Data provided:
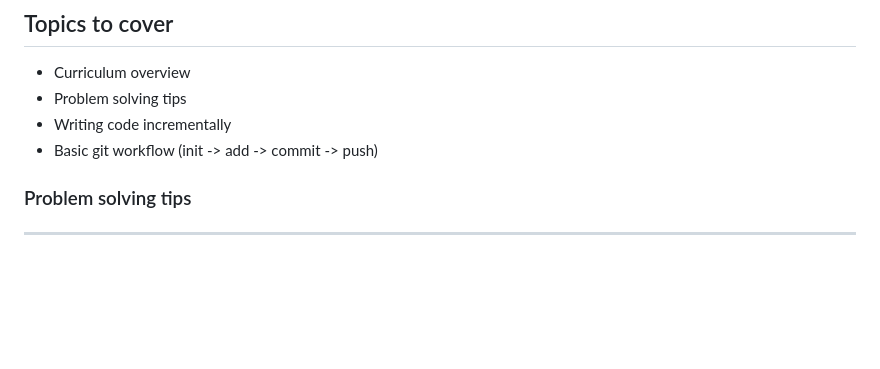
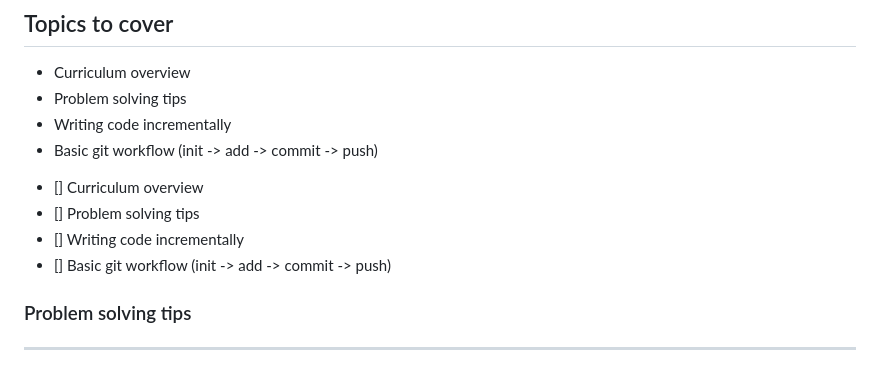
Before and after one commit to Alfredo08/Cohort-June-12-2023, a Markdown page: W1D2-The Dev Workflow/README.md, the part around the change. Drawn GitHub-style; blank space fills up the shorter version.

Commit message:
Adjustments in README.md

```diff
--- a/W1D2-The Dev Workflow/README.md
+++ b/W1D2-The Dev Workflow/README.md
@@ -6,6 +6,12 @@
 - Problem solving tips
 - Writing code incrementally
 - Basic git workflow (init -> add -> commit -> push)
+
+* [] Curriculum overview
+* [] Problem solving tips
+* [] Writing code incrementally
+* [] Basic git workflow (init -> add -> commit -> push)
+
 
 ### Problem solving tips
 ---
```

The task: Leaving out the pictures, restate the listing above exactly.

Solution:
Before and after one commit to Alfredo08/Cohort-June-12-2023, a Markdown page: W1D2-The Dev Workflow/README.md, the part around the change. Drawn GitHub-style; blank space fills up the shorter version.

Commit message:
Adjustments in README.md

```diff
--- a/W1D2-The Dev Workflow/README.md
+++ b/W1D2-The Dev Workflow/README.md
@@ -6,6 +6,12 @@
 - Problem solving tips
 - Writing code incrementally
 - Basic git workflow (init -> add -> commit -> push)
+
+* [] Curriculum overview
+* [] Problem solving tips
+* [] Writing code incrementally
+* [] Basic git workflow (init -> add -> commit -> push)
+
 
 ### Problem solving tips
 ---
```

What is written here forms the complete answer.